Get them active with their financial fitness
One of the biggest issues surrounding a lack of financial literacy with children and young adults is that money is considered a taboo topic. People don’t like to talk about how much they make, what their monthly costs look like, what their budgeting regimen is—it’s something that we talk about behind closed doors, with people who are on a need-to-know basis.
But, this isn’t the case for women in accounting! This is our job; so odds are, we’re already talking to our children regularly and openly about money and finances.
So now it’s time to take it a step further. Don’t just talk about it. Be about it!
You’ve been talking to your children about the importance of financial hygiene, why they need to have a savings account, ways to avoid debt, strategies for creating multiple income streams. So now, you’ve reached the point where it’s time to put your foot on the gas—just a little!
For your older kids, there are a few things you can do here.
First, have them write down their financial goals. How much would they like to make in a year? How much would they like to save? Would they like to save up for something specific, or just have an emergency fund that they can allocate towards something in the future? Do they have any plans to invest? If so, in what?
Keep in mind that these aren’t questions for their future: this exercise is for the now. So have them be realistic. If your 14-year-old wants to start babysitting their younger sister to start working on their personal finance, having a goal of making $100K in one year isn’t going to happen—unless you’re ready to start shelling out some cold, hard cash of your own. (But that’s not what we’re doing here!)
Once they’ve written down their goals, it’s time to introduce them to the tools of the trade. That’s right ladies, we’re talking about something that women in finance are all too familiar with: Excel.
Plan an afternoon to sit down with your older kids and show them how to use Excel to do some basic tracking and budgeting. Even if just for exposure, have your younger ones join and watch—if they promise to be on their best behavior!
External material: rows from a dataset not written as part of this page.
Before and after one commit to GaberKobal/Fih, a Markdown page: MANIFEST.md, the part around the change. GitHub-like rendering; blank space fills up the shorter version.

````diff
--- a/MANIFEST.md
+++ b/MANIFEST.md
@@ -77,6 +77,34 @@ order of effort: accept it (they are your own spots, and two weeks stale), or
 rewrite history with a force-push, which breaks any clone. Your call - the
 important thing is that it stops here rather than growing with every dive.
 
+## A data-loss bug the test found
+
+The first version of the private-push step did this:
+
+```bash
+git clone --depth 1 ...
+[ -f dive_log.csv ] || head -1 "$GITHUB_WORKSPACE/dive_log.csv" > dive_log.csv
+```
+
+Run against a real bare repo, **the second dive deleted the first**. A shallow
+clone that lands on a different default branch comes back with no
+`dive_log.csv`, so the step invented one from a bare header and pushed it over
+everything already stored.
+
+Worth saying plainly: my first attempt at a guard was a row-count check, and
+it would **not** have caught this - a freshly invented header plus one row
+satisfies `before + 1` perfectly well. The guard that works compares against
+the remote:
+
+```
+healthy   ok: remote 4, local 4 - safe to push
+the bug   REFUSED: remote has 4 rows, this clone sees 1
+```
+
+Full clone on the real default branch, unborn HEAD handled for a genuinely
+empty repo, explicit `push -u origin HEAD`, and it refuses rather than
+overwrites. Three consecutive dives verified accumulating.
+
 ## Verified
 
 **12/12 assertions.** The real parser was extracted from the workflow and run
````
At this point, they won’t have a lot to track or budget. But it’s still important to get them started! Have them track their basic expenditures (food, subscriptions like Apple Music or Spotify, the occasional Starbucks run). From there, they can start budgeting as well.
A basic budgeting strategy that we like for our young ones is the 50/30/20 plan:
50% goes towards necessities: since they’re younger, they don’t have bills like rent or car payments, but you can get them started paying for their own subscription to something of their choice
30% goes towards savings
20% goes towards nonessentials, like going out to eat or new clothes
Especially in this last year alone, we’ve all learned that there’s a lot we need to do as parents to ensure our children are getting the most out of their education and preparing for their entry into the real world.
Getting your children started with their financial literacy early on is an invaluable tool for their development and success in the long run.
And as women in accounting, we’re more than well-equipped to help them gain this knowledge and level of independence.
What are you teaching your kids about financial literacy this month?